Here’s why management likes buybacks:
- Most C-suite managers (CEOs, CFOs, COOs, etc.) are awarded bonuses based on increased earnings per share.
- Since these same managers often receive part of their compensation in stock options that are dependent upon their company’s share price, they are thrilled when anything makes the share price rise because it gives them an opportunity to cash out their options at higher prices.
- When managers exercise their options, the company is issuing or adding shares to their outstanding stock to meet that obligation, possibly causing dilution of earnings per share. Buying back shares prevents that dilution from stock options being exercised. Consequently, it’s possible that the buyback and option share issuance could just be a wash — one reducing outstanding shares and the other increasing them.
As for investors? Companies tell shareholders that buybacks are better for them than receiving dividends, as they won’t be taxed on the buybacks (unless they sell their shares). And, of course, there’s the possible increase in your share price.
Let’s look at the history of buybacks to determine if your share price will really benefit from the buyback. You might be surprised at the answer!
In many cases, stock buybacks do portend a run-up in price, at least temporarily. Looking at the longer term, however, the statistics drastically change. In a study that spanned the past 10 years, Fortuna Advisors found that companies with the highest dollar outlays on stock repurchases actually returned just 37% to their shareholders, compared to the 127% return from companies that used their cash on other pursuits.
Wow! That’s a big difference, isn’t it?
But it makes sense. The business of business is business. That means a company should be reinvesting its dollars in making its business grow — hiring more employees, expanding its R&D and developing new products. New business generally means more revenues, and more earnings. And more earnings tend to impress investors, generating share price increases.
But that kind of growth is not yet happening. According to Thomson Reuters, companies in the S&P 500 Index are on schedule to spend just about $546 billion on capital expenditures this year — less than the $560 billion they spent in 2008!
Nevertheless, analysts are predicting that fourth-quarter earnings for the S&P 500 companies will grow about 10% — a healthy rate, but considerably less than in the third quarter. And the profits still are due primarily to extensive cost cutting, not to business expansion.
My point is this: Companies are not parlaying their cash to create major new business, which is absolutely necessary to speed up the economic recovery. Instead, they are delving into their bags of tricks — one being stock buybacks — that will temporarily boost their earnings per share. And the result most likely will be a positive pop for the S&P 500 earnings numbers.

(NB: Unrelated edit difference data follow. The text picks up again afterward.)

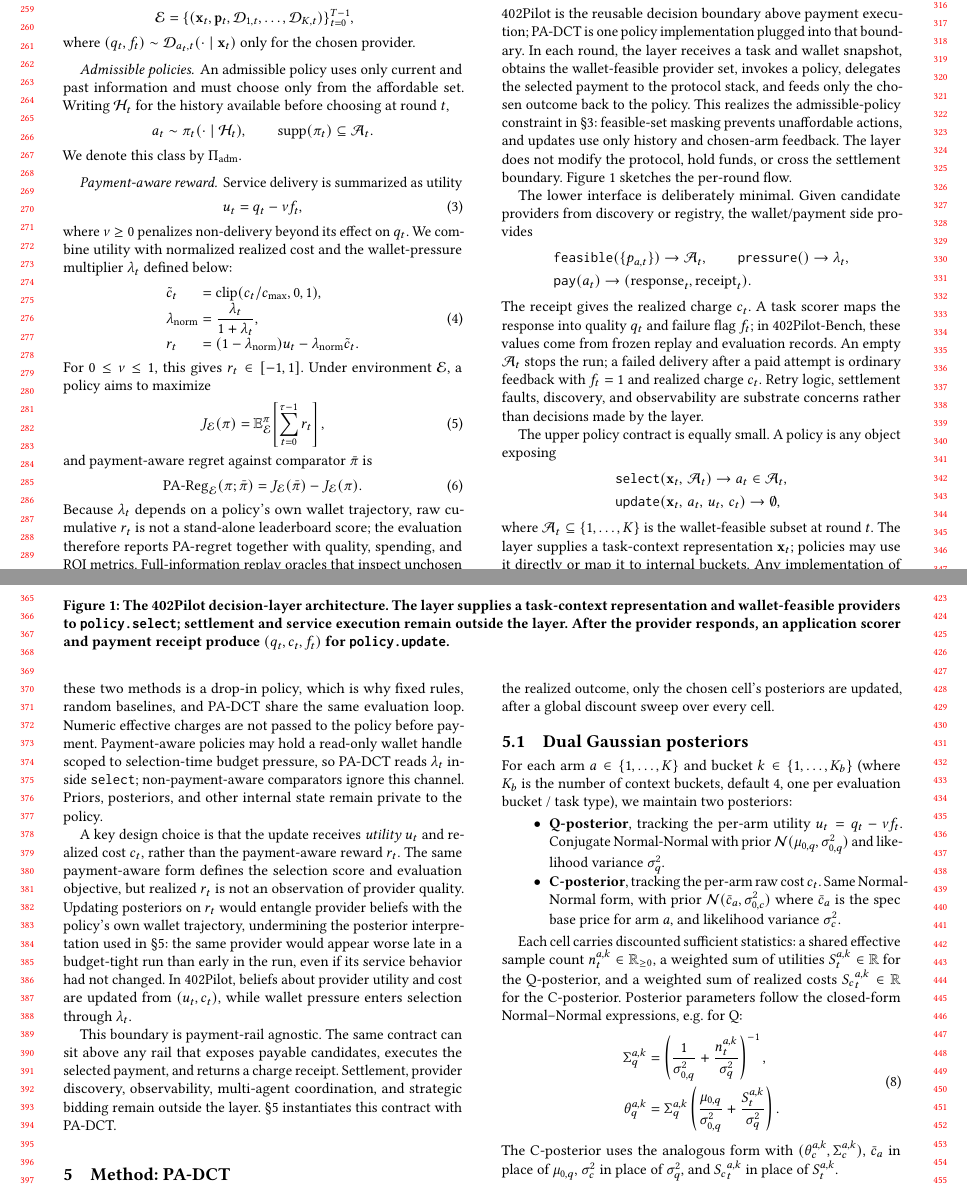
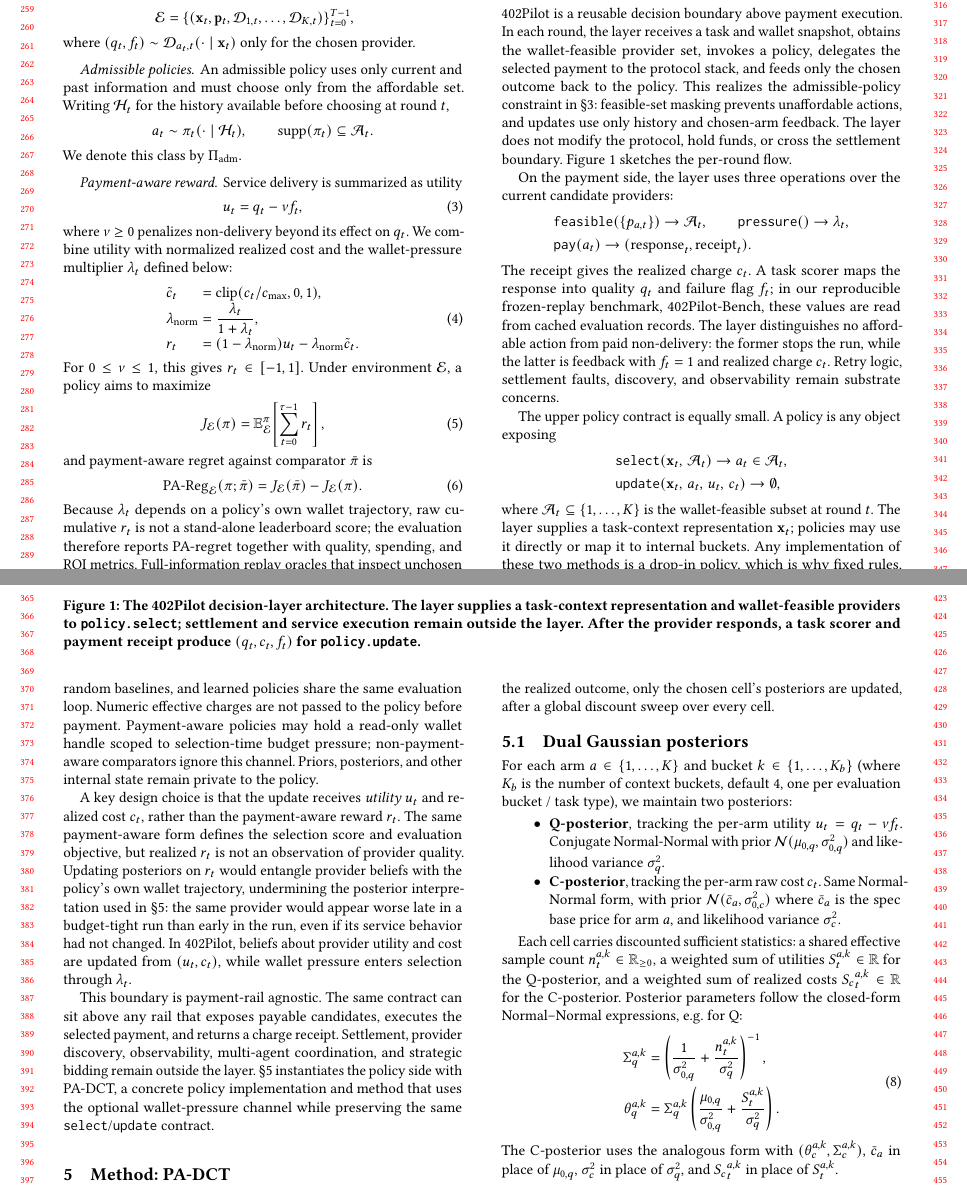
Before and after one commit to MCCodeAI/402Pilot, a LaTeX paper (paper/main.tex, which reads paper/sections/04_layer.tex): two parts of pages 3 and 4 of 18, joined at a grey line, cut so that both start at the same text. Compiled offline with pdfLaTeX.

Commit message:
Polish decision layer wording

```diff
--- a/paper/sections/04_layer.tex
+++ b/paper/sections/04_layer.tex
@@ -1,30 +1,30 @@
 \section{The 402Pilot Decision Layer}
 \label{sec:layer}
 
-402Pilot is the reusable decision boundary above payment execution; PA-DCT is one policy implementation plugged into that boundary. In each round, the layer receives a task and wallet snapshot, obtains the wallet-feasible provider set, invokes a policy, delegates the selected payment to the protocol stack, and feeds only the chosen outcome back to the policy. This realizes the admissible-policy constraint in \S\ref{sec:problem}: feasible-set masking prevents unaffordable actions, and updates use only history and chosen-arm feedback. The layer does not modify the protocol, hold funds, or cross the settlement boundary. Figure~\ref{fig:architecture} sketches the per-round flow.
+402Pilot is a reusable decision boundary above payment execution. In each round, the layer receives a task and wallet snapshot, obtains the wallet-feasible provider set, invokes a policy, delegates the selected payment to the protocol stack, and feeds only the chosen outcome back to the policy. This realizes the admissible-policy constraint in \S\ref{sec:problem}: feasible-set masking prevents unaffordable actions, and updates use only history and chosen-arm feedback. The layer does not modify the protocol, hold funds, or cross the settlement boundary. Figure~\ref{fig:architecture} sketches the per-round flow.
 
 \begin{figure*}[t]
 \centering
 \includegraphics[width=\linewidth]{figures/402pilotlayer.png}
-\caption{The 402Pilot decision-layer architecture. The layer supplies a task-context representation and wallet-feasible providers to \texttt{policy.select}; settlement and service execution remain outside the layer. After the provider responds, an application scorer and payment receipt produce $(q_t,c_t,f_t)$ for \texttt{policy.update}.}
+\caption{The 402Pilot decision-layer architecture. The layer supplies a task-context representation and wallet-feasible providers to \texttt{policy.select}; settlement and service execution remain outside the layer. After the provider responds, a task scorer and payment receipt produce $(q_t,c_t,f_t)$ for \texttt{policy.update}.}
 \label{fig:architecture}
 \end{figure*}
 
-The lower interface is deliberately minimal. Given candidate providers from discovery or registry, the wallet/payment side provides
+On the payment side, the layer uses three operations over the current candidate providers:
 \begin{align*}
 &\mathtt{feasible}(\{p_{a,t}\}) \to \mathcal{A}_t,\qquad
 \mathtt{pressure}() \to \lambda_t,\\
 &\mathtt{pay}(a_t) \to (\mathrm{response}_t,\mathrm{receipt}_t).
 \end{align*}
-The receipt gives the realized charge $c_t$. A task scorer maps the response into quality $q_t$ and failure flag $f_t$; in 402Pilot-Bench, these values come from frozen replay and evaluation records. An empty $\mathcal{A}_t$ stops the run; a failed delivery after a paid attempt is ordinary feedback with $f_t=1$ and realized charge $c_t$. Retry logic, settlement faults, discovery, and observability are substrate concerns rather than decisions made by the layer.
+The receipt gives the realized charge $c_t$. A task scorer maps the response into quality $q_t$ and failure flag $f_t$; in our reproducible frozen-replay benchmark, 402Pilot-Bench, these values are read from cached evaluation records. The layer distinguishes no affordable action from paid non-delivery: the former stops the run, while the latter is feedback with $f_t=1$ and realized charge $c_t$. Retry logic, settlement faults, discovery, and observability remain substrate concerns.
 
 The upper policy contract is equally small. A policy is any object exposing
 \begin{align*}
 &\mathtt{select}(\mathbf{x}_t,\, \mathcal{A}_t) \to a_t \in \mathcal{A}_t, \\
 &\mathtt{update}(\mathbf{x}_t,\, a_t,\, \ut,\, c_t) \to \emptyset,
 \end{align*}
-where $\mathcal{A}_t \subseteq \{1, \ldots, K\}$ is the wallet-feasible subset at round $t$. The layer supplies a task-context representation $\mathbf{x}_t$; policies may use it directly or map it to internal buckets. Any implementation of these two methods is a drop-in policy, which is why fixed rules, random baselines, and PA-DCT share the same evaluation loop. Numeric effective charges are not passed to the policy before payment. Payment-aware policies may hold a read-only wallet handle scoped to selection-time budget pressure, so PA-DCT reads $\lambda_t$ inside \texttt{select}; non-payment-aware comparators ignore this channel. Priors, posteriors, and other internal state remain private to the policy.
+where $\mathcal{A}_t \subseteq \{1, \ldots, K\}$ is the wallet-feasible subset at round $t$. The layer supplies a task-context representation $\mathbf{x}_t$; policies may use it directly or map it to internal buckets. Any implementation of these two methods is a drop-in policy, which is why fixed rules, random baselines, and learned policies share the same evaluation loop. Numeric effective charges are not passed to the policy before payment. Payment-aware policies may hold a read-only wallet handle scoped to selection-time budget pressure; non-payment-aware comparators ignore this channel. Priors, posteriors, and other internal state remain private to the policy.
 
 A key design choice is that the update receives \emph{utility} $\ut$ and realized cost $c_t$, rather than the payment-aware reward $\rt$. The same payment-aware form defines the selection score and evaluation objective, but realized $\rt$ is not an observation of provider quality. Updating posteriors on $\rt$ would entangle provider beliefs with the policy's own wallet trajectory, undermining the posterior interpretation used in \S\ref{sec:method}: the same provider would appear worse late in a budget-tight run than early in the run, even if its service behavior had not changed. In 402Pilot, beliefs about provider utility and cost are updated from $(\ut,c_t)$, while wallet pressure enters selection through $\lambda_t$.
 
-This boundary is payment-rail agnostic. The same contract can sit above any rail that exposes payable candidates, executes the selected payment, and returns a charge receipt. Settlement, provider discovery, observability, multi-agent coordination, and strategic bidding remain outside the layer. \S\ref{sec:method} instantiates this contract with PA-DCT.
+This boundary is payment-rail agnostic. The same contract can sit above any rail that exposes payable candidates, executes the selected payment, and returns a charge receipt. Settlement, provider discovery, observability, multi-agent coordination, and strategic bidding remain outside the layer. \S\ref{sec:method} instantiates the policy side with PA-DCT, a concrete policy implementation and method that uses the optional wallet-pressure channel while preserving the same \texttt{select}/\texttt{update} contract.
```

But don’t be fooled into thinking that this earnings “gotcha” is thanks to solid growth. Look behind the numbers, account for any share buybacks, and only then will you be able to tell if your stocks are truly growing or just fiddling with the numbers.
And above all, don’t invest in a company just because it is buying back shares. That’s just not a good fundamental indicator of a company with great return potential, in my book.